The long campaign to extend copyright in recordings looks to have scored a major victory: The European Commission has recommended extending the copyright to 95 years.
Well, Cliff will be happy, anyway.
"A 95-year term would bridge the income gap that performers face when they turn 70, just as their early performances recorded in their 20s would lose protection," his scheme said.
Feargal Sharkey echoes the sentiment:
"It is they, and not just 'featured' artists and record labels, who could derive real benefits from this move - and at a time in life when their earning power would be severely diminished."

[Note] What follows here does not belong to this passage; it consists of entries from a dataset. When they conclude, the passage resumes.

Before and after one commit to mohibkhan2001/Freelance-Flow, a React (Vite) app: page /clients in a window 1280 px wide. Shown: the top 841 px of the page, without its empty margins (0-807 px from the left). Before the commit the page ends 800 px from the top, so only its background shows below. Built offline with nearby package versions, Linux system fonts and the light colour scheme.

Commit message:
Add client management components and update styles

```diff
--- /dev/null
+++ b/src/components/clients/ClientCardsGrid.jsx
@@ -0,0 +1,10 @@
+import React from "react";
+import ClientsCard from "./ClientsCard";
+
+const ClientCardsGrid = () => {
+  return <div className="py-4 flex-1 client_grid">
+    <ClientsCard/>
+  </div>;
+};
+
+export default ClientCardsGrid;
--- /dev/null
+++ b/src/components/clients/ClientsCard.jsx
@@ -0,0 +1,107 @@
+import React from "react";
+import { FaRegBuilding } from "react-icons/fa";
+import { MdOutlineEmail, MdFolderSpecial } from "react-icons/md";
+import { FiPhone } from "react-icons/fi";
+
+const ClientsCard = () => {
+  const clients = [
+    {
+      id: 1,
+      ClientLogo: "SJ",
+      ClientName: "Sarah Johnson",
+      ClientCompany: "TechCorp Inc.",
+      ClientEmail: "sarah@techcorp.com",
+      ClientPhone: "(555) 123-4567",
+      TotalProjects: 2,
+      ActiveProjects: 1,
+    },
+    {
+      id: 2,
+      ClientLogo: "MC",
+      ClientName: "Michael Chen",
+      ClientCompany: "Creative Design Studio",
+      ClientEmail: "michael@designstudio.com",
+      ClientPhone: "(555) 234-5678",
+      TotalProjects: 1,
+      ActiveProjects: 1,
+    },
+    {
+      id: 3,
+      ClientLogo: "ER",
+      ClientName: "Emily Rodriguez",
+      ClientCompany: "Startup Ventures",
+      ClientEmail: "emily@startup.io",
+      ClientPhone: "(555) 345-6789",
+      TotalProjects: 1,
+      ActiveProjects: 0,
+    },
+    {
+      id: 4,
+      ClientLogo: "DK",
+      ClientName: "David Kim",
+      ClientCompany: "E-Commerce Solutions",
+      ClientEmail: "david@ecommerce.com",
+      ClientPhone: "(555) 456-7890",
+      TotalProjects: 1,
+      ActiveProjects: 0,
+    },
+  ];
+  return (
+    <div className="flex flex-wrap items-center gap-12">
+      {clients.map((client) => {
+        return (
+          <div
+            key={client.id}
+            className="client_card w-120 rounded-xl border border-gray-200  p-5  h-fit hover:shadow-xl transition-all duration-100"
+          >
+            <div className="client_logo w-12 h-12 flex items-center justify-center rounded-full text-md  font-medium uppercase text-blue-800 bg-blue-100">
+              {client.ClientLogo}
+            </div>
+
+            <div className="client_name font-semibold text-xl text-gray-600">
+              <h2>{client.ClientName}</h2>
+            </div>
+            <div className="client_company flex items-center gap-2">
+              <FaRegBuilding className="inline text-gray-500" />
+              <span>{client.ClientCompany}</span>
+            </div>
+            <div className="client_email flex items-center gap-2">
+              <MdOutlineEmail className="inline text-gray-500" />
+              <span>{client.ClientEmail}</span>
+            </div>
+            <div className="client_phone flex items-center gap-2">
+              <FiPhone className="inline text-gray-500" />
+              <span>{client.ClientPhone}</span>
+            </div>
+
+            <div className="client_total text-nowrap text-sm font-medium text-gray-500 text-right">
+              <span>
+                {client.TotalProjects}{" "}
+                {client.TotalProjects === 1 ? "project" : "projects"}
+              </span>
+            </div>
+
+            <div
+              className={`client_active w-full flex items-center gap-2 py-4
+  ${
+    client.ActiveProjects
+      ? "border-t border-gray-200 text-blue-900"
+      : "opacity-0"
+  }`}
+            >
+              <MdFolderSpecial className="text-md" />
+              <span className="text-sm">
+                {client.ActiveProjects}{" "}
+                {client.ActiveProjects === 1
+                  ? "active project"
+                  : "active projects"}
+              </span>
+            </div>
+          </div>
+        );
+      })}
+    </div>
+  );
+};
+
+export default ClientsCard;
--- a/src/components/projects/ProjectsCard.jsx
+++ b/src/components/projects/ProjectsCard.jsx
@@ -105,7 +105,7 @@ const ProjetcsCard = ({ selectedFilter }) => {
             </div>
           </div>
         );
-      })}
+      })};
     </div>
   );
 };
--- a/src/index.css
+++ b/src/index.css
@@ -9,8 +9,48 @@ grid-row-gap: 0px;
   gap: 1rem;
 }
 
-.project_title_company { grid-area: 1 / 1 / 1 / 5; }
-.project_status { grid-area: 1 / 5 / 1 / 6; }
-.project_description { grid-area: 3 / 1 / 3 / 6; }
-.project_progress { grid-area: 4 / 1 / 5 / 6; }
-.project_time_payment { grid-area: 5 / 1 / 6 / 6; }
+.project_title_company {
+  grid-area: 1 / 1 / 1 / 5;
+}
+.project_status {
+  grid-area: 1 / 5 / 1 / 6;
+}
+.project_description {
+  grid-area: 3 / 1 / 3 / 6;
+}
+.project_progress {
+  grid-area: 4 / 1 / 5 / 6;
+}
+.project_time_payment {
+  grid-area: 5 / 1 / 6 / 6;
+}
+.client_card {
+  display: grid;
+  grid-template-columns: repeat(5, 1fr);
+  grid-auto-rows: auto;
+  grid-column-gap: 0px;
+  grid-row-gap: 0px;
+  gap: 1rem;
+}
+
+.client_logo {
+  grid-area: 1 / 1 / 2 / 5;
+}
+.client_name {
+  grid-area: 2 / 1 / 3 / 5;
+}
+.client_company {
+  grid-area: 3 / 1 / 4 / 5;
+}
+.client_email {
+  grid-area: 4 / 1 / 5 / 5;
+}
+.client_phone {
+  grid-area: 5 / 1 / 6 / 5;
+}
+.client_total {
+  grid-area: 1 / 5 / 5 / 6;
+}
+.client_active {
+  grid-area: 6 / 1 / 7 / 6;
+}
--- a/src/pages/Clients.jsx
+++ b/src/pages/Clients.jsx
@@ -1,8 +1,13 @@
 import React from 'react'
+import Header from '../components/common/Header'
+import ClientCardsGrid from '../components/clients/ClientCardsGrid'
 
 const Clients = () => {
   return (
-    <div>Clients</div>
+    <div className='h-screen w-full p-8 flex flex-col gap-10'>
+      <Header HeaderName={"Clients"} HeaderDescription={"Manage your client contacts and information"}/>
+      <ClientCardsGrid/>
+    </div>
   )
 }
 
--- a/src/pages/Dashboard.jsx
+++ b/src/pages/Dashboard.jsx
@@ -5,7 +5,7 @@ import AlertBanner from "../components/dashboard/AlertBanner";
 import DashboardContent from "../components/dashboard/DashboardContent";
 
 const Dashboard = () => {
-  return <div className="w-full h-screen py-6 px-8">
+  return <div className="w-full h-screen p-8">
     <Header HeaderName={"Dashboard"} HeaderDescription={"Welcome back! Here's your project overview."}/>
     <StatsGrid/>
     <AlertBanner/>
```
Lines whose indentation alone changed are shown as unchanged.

As we've said before, if Cliff and U2 and Fergal were really worried about pensionable musicians who can't make ends meet, they could have come up with a proposal that would actually help them, rather than offer a vague chance of a small payment while making those featured artists (and record companies) much, much wealthier. After all, the reason why the less well-known participants on records are struggling in later life is because they tend not to own the rights in recordings of their own work.
There is no intellectual defence of a ninety-five year copyright period on anything. Time for a 'fifty is enough' campaign?